Web page edit records
:::

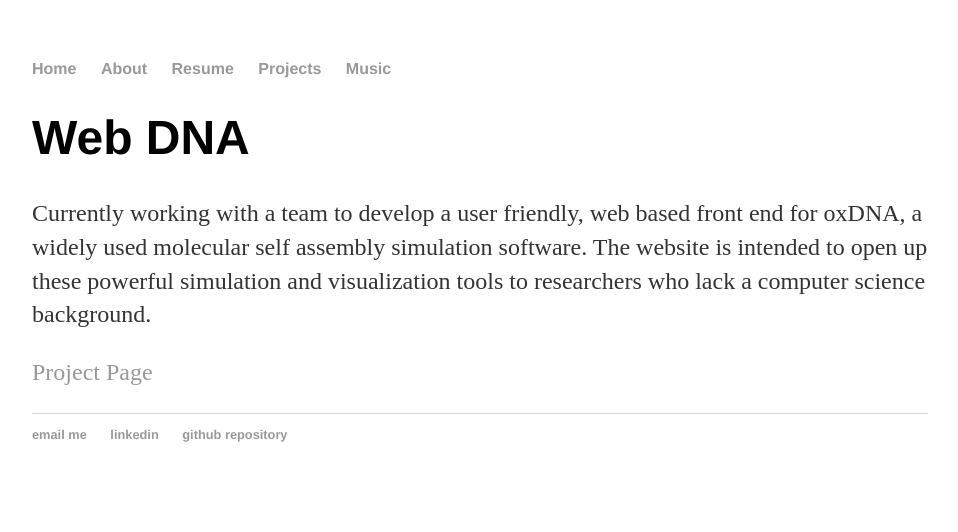
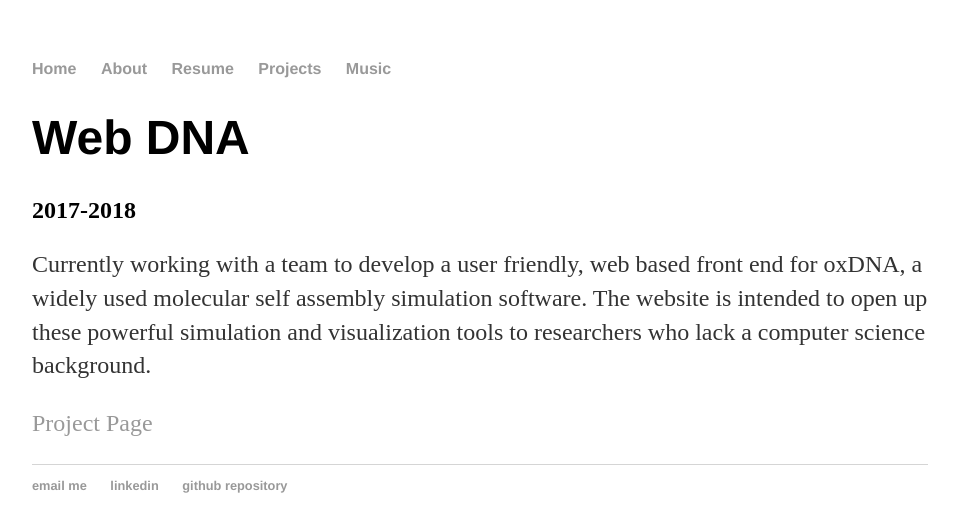
Before and after one commit to zackfravel/zackfravel.github.io, a Jekyll site: the page built from _posts/2018-05-20-DNA.md, in a window 1280 px wide. Shown: the top 532 px of the page, without its empty margins (160-1118 px from the left). Built offline with Jekyll 4.4.1, drawn with Linux system fonts in a browser that asks for light colours.

Commit message:
Update 2018-05-20-DNA.md

```diff
--- a/_posts/2018-05-20-DNA.md
+++ b/_posts/2018-05-20-DNA.md
@@ -2,7 +2,7 @@
 layout: post
 title: "Web DNA"
 ---
-
+## 2017-2018
 Currently working with a team to develop a user friendly, web based front end for oxDNA, a widely used molecular self assembly simulation software. The website is intended to open up these powerful simulation and visualization tools to researchers who lack a computer science background.
 
 <a href="http://capstone.csce.uark.edu/?page_id=5817" target="_blank">Project Page</a>
```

:::

* _About this task_:
Repeat the data in full, exactly as it stands, but drop every picture.

* _Answer to this exercise_:
Before and after one commit to zackfravel/zackfravel.github.io, a Jekyll site: the page built from _posts/2018-05-20-DNA.md, in a window 1280 px wide. Shown: the top 532 px of the page, without its empty margins (160-1118 px from the left). Built offline with Jekyll 4.4.1, drawn with Linux system fonts in a browser that asks for light colours.

Commit message:
Update 2018-05-20-DNA.md

```diff
--- a/_posts/2018-05-20-DNA.md
+++ b/_posts/2018-05-20-DNA.md
@@ -2,7 +2,7 @@
 layout: post
 title: "Web DNA"
 ---
-
+## 2017-2018
 Currently working with a team to develop a user friendly, web based front end for oxDNA, a widely used molecular self assembly simulation software. The website is intended to open up these powerful simulation and visualization tools to researchers who lack a computer science background.
 
 <a href="http://capstone.csce.uark.edu/?page_id=5817" target="_blank">Project Page</a>
```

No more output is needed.